• Matthew Levitt shines a spotlight on Hamas’s international finances.
• In a Washington Post QA, Shimon Peres discussed the search for the kidnapped teenagers, the prospects for Israeli-Palestinian peace, and more. Peres arrives in Washington this week for his last meeting with US officials in a government capacity.
• For more commentary/analysis, see Khaled Abu Toameh (new Palestinian intifada — against Abbas), Rabia Chaudry (What a Muslim American Learned From Zionists), Boaz Bismuth (Israeli mothers try to shake an indifferent world), Michael Curtis (British academic bigots and segregation in Gaza), Karni Eldad (confessions of a rightist who hates the wall), and Bernie Farber (Israel is a beacon of LGBTQ hope in a hostile Mideast).
Arab Spring Winter

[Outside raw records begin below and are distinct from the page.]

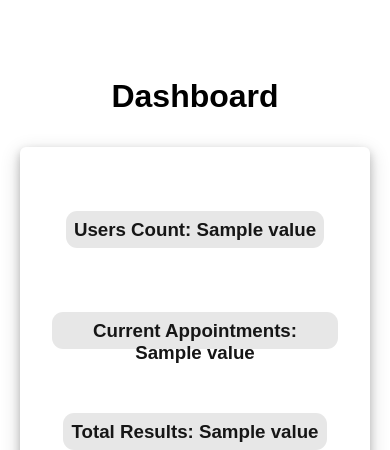
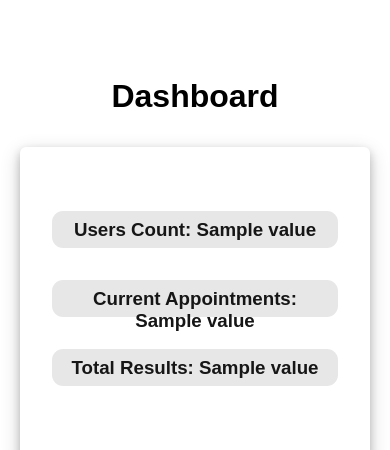
Before and after one commit to Om4r37/medlabAi, a Python web app: template app/templates/admin/dashboard.jinja in a window 390 px wide. Shown: the part 53-503 px from the top of the page. Run offline with Jinja, Linux system fonts and the light colour scheme; the template is opened without the code that fills it: most values are stand-ins (such as "Sample title", 1, 10 or a date in 2020).

Commit message:
make the dashboard responsive

```diff
--- a/app/routes/admin.py
+++ b/app/routes/admin.py
@@ -8,12 +8,14 @@ bp = Blueprint("admin", __name__)
 @bp.route("/fill", methods=["GET", "POST"])
 @admin_required
 def fill():
+    appointment_id = request.args.get("id")
     if request.method == "GET":
         type = db.execute(
             "SELECT tests.name FROM appointments JOIN tests ON appointments.test_id = tests.id WHERE appointments.id = ?;",
-            request.args.get("id"),
+            appointment_id,
         )[0]["name"]
         return render_template(f"admin/tests/{type}.jinja")
+    print(request.args.get("id"))
 
 
 @bp.route("/user")
--- a/app/static/styles/dashboard.css
+++ b/app/static/styles/dashboard.css
@@ -25,3 +25,18 @@ h3 {
     border-radius: 0.375rem;
     box-shadow: 0 4px 8px 0 rgba(0, 0, 0, 0.2), 0 6px 20px 0 rgba(0, 0, 0, 0.19);
 }
+
+#counters {
+    margin-top: auto;
+    margin-bottom: auto;
+    display: none;
+}
+
+@media (max-width: 768px) {
+    .counter {
+        display: none;
+    }
+    #counters {
+        display: block;
+    }
+}
--- a/app/templates/admin/dashboard.jinja
+++ b/app/templates/admin/dashboard.jinja
@@ -11,9 +11,14 @@ Dashboard
 <script src="/static/scripts/chart.min.js"></script>
 <h1>Dashboard</h1>
 <div id="container">
-    <h3>Users Count: {{ stats[2].value }}</h3>
-    <h3>Current Appointments: {{ stats[0].value }}</h3>
-    <h3>Total Results: {{ stats[1].value }}</h3>
+    <h3 class="counter">Users Count: {{ stats[2].value }}</h3>
+    <h3 class="counter">Current Appointments: {{ stats[0].value }}</h3>
+    <h3 class="counter">Total Results: {{ stats[1].value }}</h3>
+    <div id="counters">
+        <h3>Users Count: {{ stats[2].value }}</h3>
+        <h3>Current Appointments: {{ stats[0].value }}</h3>
+        <h3>Total Results: {{ stats[1].value }}</h3>
+    </div>
     <canvas id="age"></canvas>
     <canvas id="gender"></canvas>
     <canvas id="married"></canvas>
```
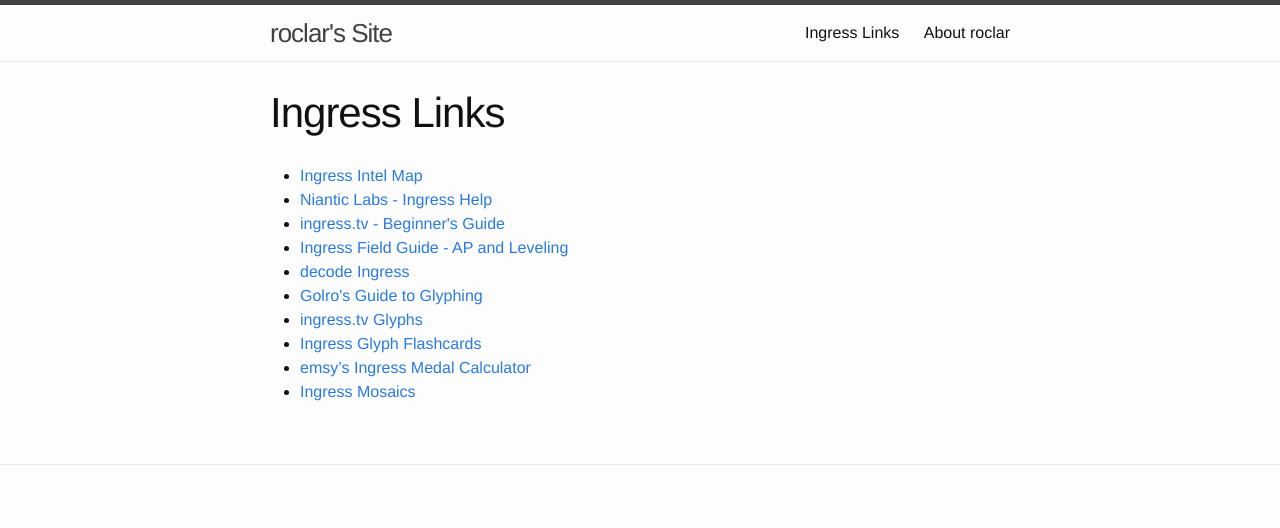
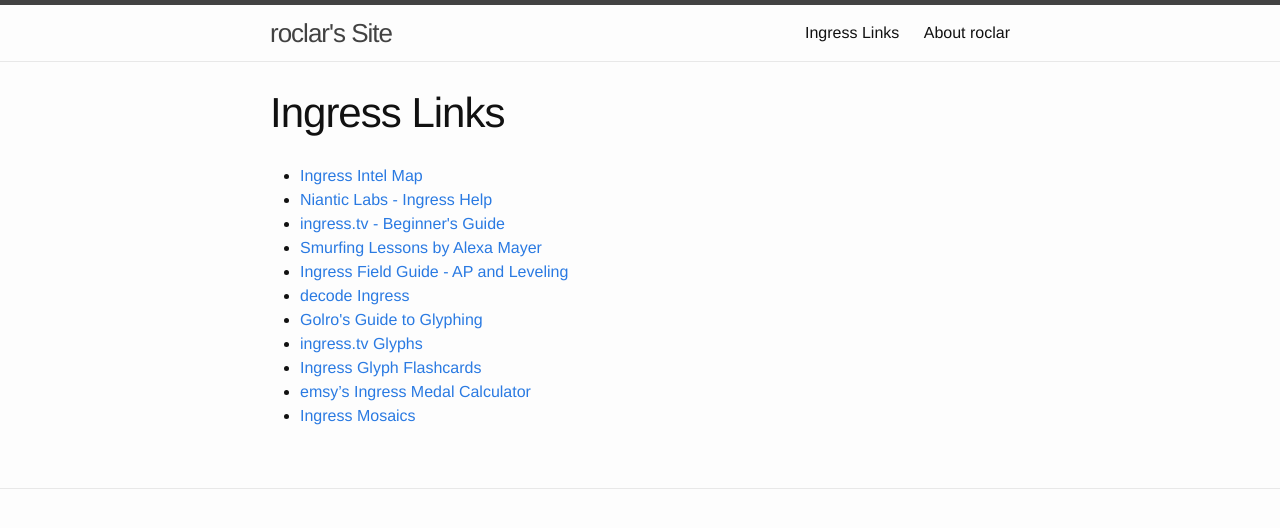
Before and after one commit to roclar/roclar.github.io, a Jekyll site: the page built from ingress.md, in a window 1280 px wide. Shown: the top 528 px of the page. Built offline with Jekyll 4.4.1, drawn with Linux system fonts in a browser that asks for light colours.

Commit message:
Added Smurfing Lessons link to Ingress page

```diff
--- a/ingress.md
+++ b/ingress.md
@@ -7,6 +7,7 @@
 - [Ingress Intel Map](https://www.ingress.com/intel)
 - [Niantic Labs - Ingress Help](https://support.ingress.com/hc/en-us)
 - [ingress.tv - Beginner\'s Guide](http://www.ingress.tv/noob/)
+- [Smurfing Lessons by Alexa Mayer](https://plus.google.com/u/0/photos/+AlexaMayer/albums/6069486745282199137)
 - [Ingress Field Guide - AP and Leveling](http://ingressfieldguide.com/content/action-points-ap-leveling)
 - [decode Ingress](http://decodeingress.me/)
 - [Golro\'s Guide to Glyphing](http://decodeingress.me/2015/05/07/golros-guide-glyphing/)
```
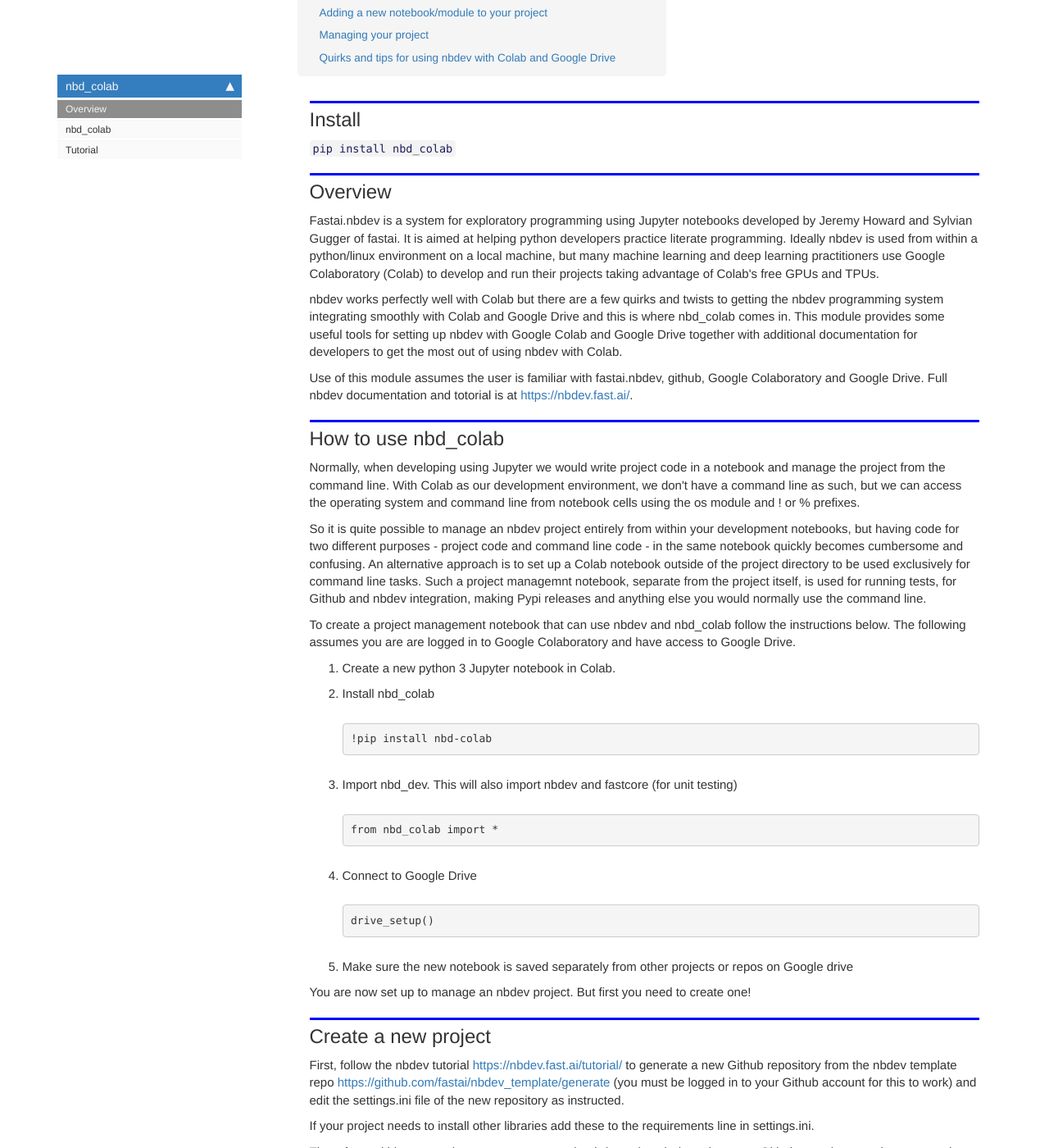
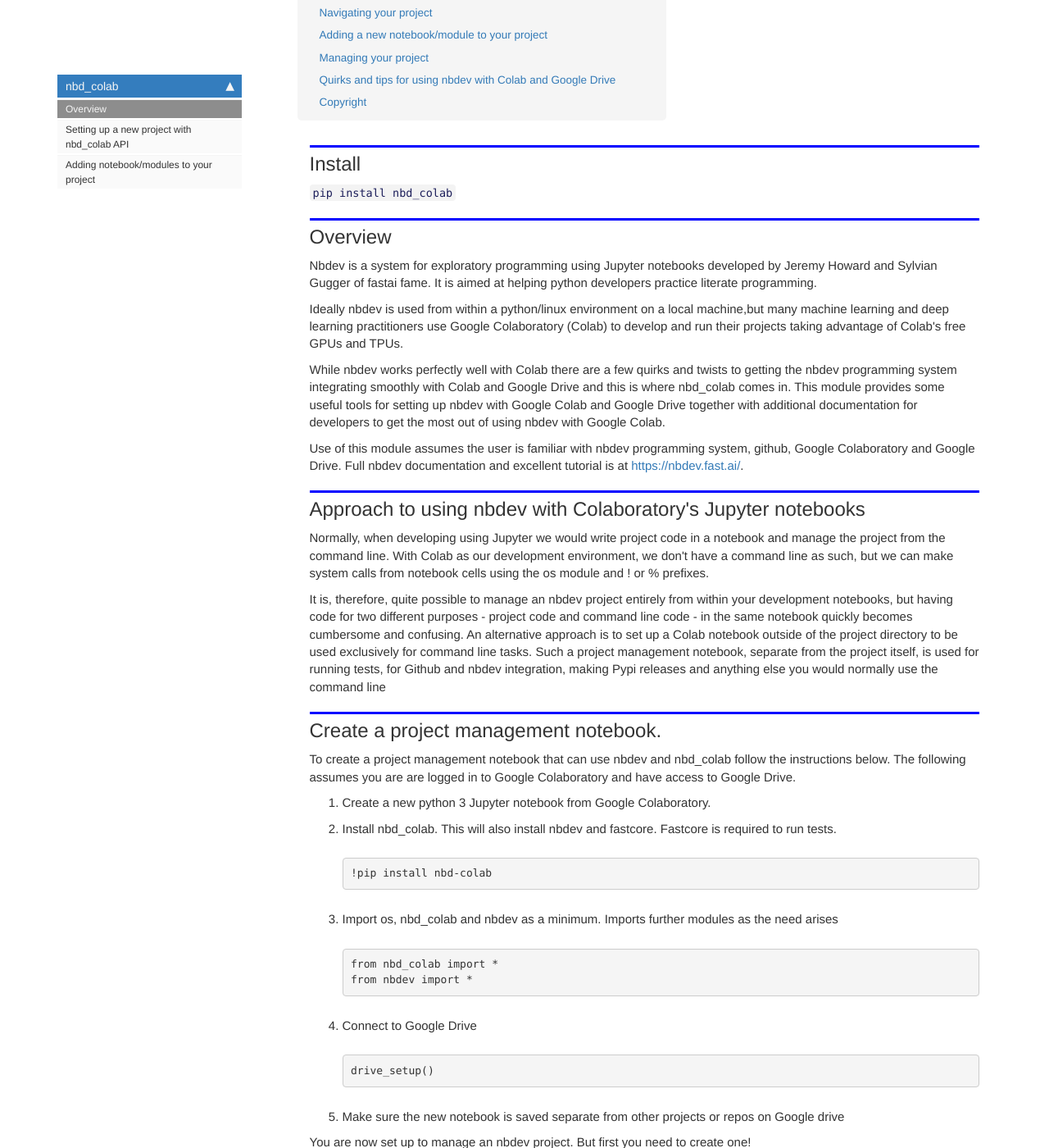
Before and after one commit to hallmx/nbd_colab, a Jekyll site: the page built from docs/index.html, in a window 1280 px wide and 1400 px high, scrolled down 379 px. Shown: the whole window at 82% size. Built offline with Jekyll 4.4.1, drawn with Linux system fonts in a browser that asks for light colours; nearby versions of some CDN libraries; comment, search, counter and statistics services are not loaded; some of the changed text lies outside the part shown.

Commit message:
title and text added to the tutorial module

```diff
--- a/docs/_data/sidebars/home_sidebar.yml
+++ b/docs/_data/sidebars/home_sidebar.yml
@@ -10,10 +10,10 @@ entries:
       title: Overview
       url: /
     - output: web,pdf
-      title: nbd_colab
+      title: Setting up a new project with nbd_colab API
       url: /core
     - output: web,pdf
-      title: Tutorial
+      title: Adding notebook/modules to your project
       url: /tutorial
     output: web
     title: nbd_colab
--- a/docs/core.html
+++ b/docs/core.html
@@ -1,11 +1,11 @@
 ---
 
-title: nbd_colab
+title: Setting up a new project with nbd_colab API
 
 keywords: fastai
 sidebar: home_sidebar
 
-summary: "API details."
+summary: "The nbd_colab API exposes the following functions for helpig set up a new project with nbdev, Google Colaboratory and Google Drive integration."
 ---
 <!--
 
--- a/docs/index.html
+++ b/docs/index.html
@@ -37,36 +37,50 @@ summary: "nbd_colab is a thin wrapper around the nbdev library to facilitate the
 </div>
 <div class="cell border-box-sizing text_cell rendered"><div class="inner_cell">
 <div class="text_cell_render border-box-sizing rendered_html">
-<h2 id="Overview">Overview<a class="anchor-link" href="#Overview">&#182;</a></h2><p>Fastai.nbdev is a system for exploratory programming using Jupyter notebooks developed by Jeremy Howard and Sylvian Gugger of fastai. It is aimed at helping python developers practice literate programming. Ideally nbdev is used from within a python/linux environment on a local machine, but many machine learning and deep learning practitioners use Google Colaboratory (Colab)  to develop and run their projects taking advantage of Colab's free GPUs and TPUs.</p>
-<p>nbdev works perfectly well with Colab but there are a few quirks and twists to getting the nbdev programming system integrating smoothly with Colab and Google Drive and this is where nbd_colab comes in. This module provides some useful tools for setting up nbdev with Google Colab and Google Drive together with additional documentation for developers to get the most out of using nbdev with Colab.</p>
-<p>Use of this module assumes the user is familiar with fastai.nbdev, github, Google Colaboratory and Google Drive. Full nbdev documentation and totorial is at <a href="https://nbdev.fast.ai/">https://nbdev.fast.ai/</a>.</p>
+<h2 id="Overview">Overview<a class="anchor-link" href="#Overview">&#182;</a></h2><p>Nbdev is a system for exploratory programming using Jupyter notebooks developed by Jeremy Howard and Sylvian Gugger of fastai fame. It is aimed at helping python developers practice literate programming.</p>
+<p>Ideally nbdev is used from within a python/linux environment on a local machine,but many machine learning and deep learning practitioners use Google Colaboratory (Colab)  to develop and run their projects taking advantage of Colab's free GPUs and TPUs.</p>
+<p>While nbdev works perfectly well with Colab there are a few quirks and twists to getting the nbdev programming system integrating smoothly with Colab and Google Drive and this is where nbd_colab comes in. This module provides some useful tools for setting up nbdev with Google Colab and Google Drive together with additional documentation for developers to get the most out of using nbdev with Google Colab.</p>
+<p>Use of this module assumes the user is familiar with nbdev programming system, github, Google Colaboratory and Google Drive. Full nbdev documentation and excellent tutorial is at <a href="https://nbdev.fast.ai/">https://nbdev.fast.ai/</a>.</p>
 
 </div>
 </div>
 </div>
 <div class="cell border-box-sizing text_cell rendered"><div class="inner_cell">
 <div class="text_cell_render border-box-sizing rendered_html">
-<h2 id="How-to-use-nbd_colab">How to use nbd_colab<a class="anchor-link" href="#How-to-use-nbd_colab">&#182;</a></h2>
+<h2 id="Approach-to-using-nbdev-with-Colaboratory's-Jupyter-notebooks">Approach to using nbdev with Colaboratory's Jupyter notebooks<a class="anchor-link" href="#Approach-to-using-nbdev-with-Colaboratory's-Jupyter-notebooks">&#182;</a></h2>
 </div>
 </div>
 </div>
 <div class="cell border-box-sizing text_cell rendered"><div class="inner_cell">
 <div class="text_cell_render border-box-sizing rendered_html">
-<p>Normally, when developing using Jupyter we would write project code in a notebook and manage the project from the command line. With Colab as our development environment, we don't have a command line as such, but we can access the operating system and command line from notebook cells using the os module and ! or % prefixes.</p>
-<p>So it is quite possible to manage an nbdev project entirely from within your development notebooks, but having code for two different purposes - project code and command line code - in the same notebook quickly becomes cumbersome and confusing. An alternative approach is to set up a Colab notebook outside of the project directory to be used exclusively for command line tasks. Such a project managemnt notebook, separate from the project itself, is used for running tests, for Github and nbdev integration, making Pypi releases and anything else you would normally use the command line.</p>
+<p>Normally, when developing using Jupyter we would write project code in a notebook and manage the project from the command line. With Colab as our development environment, we don't have a command line as such, but we can make system calls from notebook cells using the os module and ! or % prefixes.</p>
+<p>It is, therefore,  quite possible to manage an nbdev project entirely from within your development notebooks, but having code for two different purposes - project code and command line code - in the same notebook quickly becomes cumbersome and confusing. An alternative approach is to set up a Colab notebook outside of the project directory to be used exclusively for command line tasks. Such a project management notebook, separate from the project itself, is used for running tests, for Github and nbdev integration, making Pypi releases and anything else you would normally use the command line</p>
+
+</div>
+</div>
+</div>
+<div class="cell border-box-sizing text_cell rendered"><div class="inner_cell">
+<div class="text_cell_render border-box-sizing rendered_html">
+<h2 id="Create-a-project-management-notebook.">Create a project management notebook.<a class="anchor-link" href="#Create-a-project-management-notebook.">&#182;</a></h2>
+</div>
+</div>
+</div>
+<div class="cell border-box-sizing text_cell rendered"><div class="inner_cell">
+<div class="text_cell_render border-box-sizing rendered_html">
 <p>To create a project management notebook that can use nbdev and nbd_colab follow the instructions below. The following assumes you are are logged in to Google Colaboratory and have access to Google Drive.</p>
 <ol>
-<li>Create a new python 3 Jupyter notebook in Colab.</li>
-<li>Install nbd_colab
+<li>Create a new python 3 Jupyter notebook from Google Colaboratory.</li>
+<li>Install nbd_colab. This will also install nbdev and fastcore. Fastcore is required to run tests.
 <pre><code>!pip install nbd-colab</code></pre>
 </li>
-<li>Import nbd_dev. This will also import nbdev and fastcore (for unit testing)
-<pre><code>from nbd_colab import *</code></pre>
+<li>Import os, nbd_colab and nbdev as a minimum. Imports further modules as the need arises
+<pre><code>from nbd_colab import *
+from nbdev import *</code></pre>
 </li>
 <li>Connect to Google Drive
 <pre><code>drive_setup()</code></pre>
 </li>
-<li>Make sure the new notebook is saved separately from other projects or repos on Google drive</li>
+<li>Make sure the new notebook is saved separate from other projects or repos on Google drive</li>
 </ol>
 <p>You are now set up to manage an nbdev project. But first you need to create one!</p>
 
@@ -190,11 +204,24 @@ summary: "nbd_colab is a thin wrapper around the nbdev library to facilitate the
 </li>
 <li><p>Notebook cells relying on installs specifically within the Colab environment will cause Github tests to fail during git push. The push to the re,lot erepository and building the documenation on Githubpages will still proceed, but the push is marked as a fail with a red cross because of the failed tests. A common culprit is <code>from google.colab import drive</code>. Comment this out if you want the Github tests to succeed during a push</p>
 </li>
-<li><p>There are probably others - I'll add to the list as I become aware of them!</p>
+<li><p>There are probably others. I'll add to the list as I become aware of them!</p>
 </li>
 </ul>
 
 </div>
 </div>
 </div>
+<div class="cell border-box-sizing text_cell rendered"><div class="inner_cell">
+<div class="text_cell_render border-box-sizing rendered_html">
+<h2 id="Copyright">Copyright<a class="anchor-link" href="#Copyright">&#182;</a></h2>
 </div>
+</div>
+</div>
+<div class="cell border-box-sizing text_cell rendered"><div class="inner_cell">
+<div class="text_cell_render border-box-sizing rendered_html">
+<p>Copyright 2020 onwards, Mathew Hall, Licensed under the Apache License, Version 2.0 (the "License"); you may not use this project's files except in compliance with the License. A copy of the License is provided in the LICENSE file in this repository</p>
+
+</div>
+</div>
+</div>
+</div>
--- a/docs/sidebar.json
+++ b/docs/sidebar.json
@@ -1,7 +1,7 @@
 {
   "nbd_colab": {
     "Overview": "/",
-    "nbd_colab": "/core",
-    "Tutorial": "/tutorial"
+    "Setting up a new project with nbd_colab API": "/core",
+    "Adding notebook/modules to your project": "/tutorial"
   }
 }
--- a/docs/tutorial.html
+++ b/docs/tutorial.html
@@ -1,6 +1,6 @@
 ---
 
-title: Tutorial
+title: Adding notebook/modules to your project
 
 keywords: fastai
 sidebar: home_sidebar
@@ -76,7 +76,7 @@ from nbdev.showdoc import *</code></p>
 <pre><code>#hide
 from nbdev.export import notebook2script
 notebook2script()</code></pre>
-<p>Finally, cd into the root directoryof your <code>repo</code> on Google Drive <code>cd /content/drive/My drive/repo</code> and your ready to code your project.</p>
+<p>Finally, cd into the root directory of your project repository <code>repo</code> on Google Drive <code>cd /content/drive/My drive/repo</code> and you're ready to go. See the nbdev tutorial and documentation on customizing the above steps and code for a modules particular needs <a href="http://nbdev.fast.ai/index.html">http://nbdev.fast.ai/index.html</a>.</p>
 </li>
 </ol>
 
```
Also changed, not shown: other parts of docs/index.html (+3 -3 lines), README.md, 3 other files.
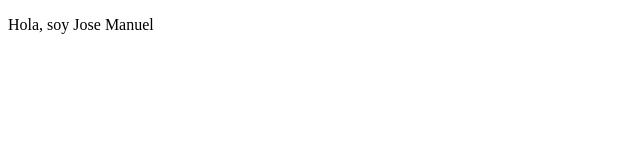
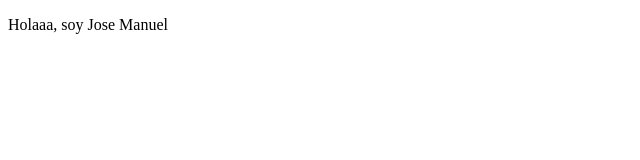
Before and after one commit to josemnr/test, a plain HTML site: page index.html in a window 1280 px wide. Shown: the full height of the page, 0-640 px from the left. Drawn offline with Linux system fonts and the light colour scheme.

Commit message:
Modificando3 index.html

```diff
--- a/index.html
+++ b/index.html
@@ -7,7 +7,7 @@
 </head>
 <body>
     <p>
-        Hola, soy Jose Manuel
+        Holaaa, soy Jose Manuel
     </p>
 
 </body>
```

• Jewish religious sites in Iraq, and various Christian churches, are imperiled by ISIS gains. That’s because ISIS pledged to destroy shrines. Here’s one photo of the group trashing the tomb of Jonah the Prophet, located in Nineveh. ISIS reportedly torched 11 Mosul churches and monasteries in one day.
• The last of Syria’s known chemical weapons components were shipped out of the country for destruction. The next step for the Organization for the Prohibition of Chemical Weapons is verification, and the NY Times reports that won’t be easy:
It said that verification work was not complete and reminded the Syrian authorities that they have not yet destroyed — as required — a dozen facilities used for making and mixing the munitions. A separate inquiry by the organization into suspected use of chlorine gas bombs in the conflict is also pending.
Rest O’ the Roundup
A United States court on Tuesday awarded a group of American and Israeli victims of Iranian terror the rights to the .ir domain, the suffix used to identify Iranian websites, along with all of Iran’s IP addresses.
• A Pittsburgh Tribune-Review staff-ed sees straight through the latest UN idiocy:
• Cool stuff: Futuristic hover cars are coming to Tel Aviv.
• Sydney Morning Herald correspondent Jason Koutsoukis comments on life under Hezbollah scrutiny.
“They don’t think you’re a Mossad agent, but they’ll still be listening to your phone calls for a while.”
(image of internet via WikimediaCommons/Junior Melo)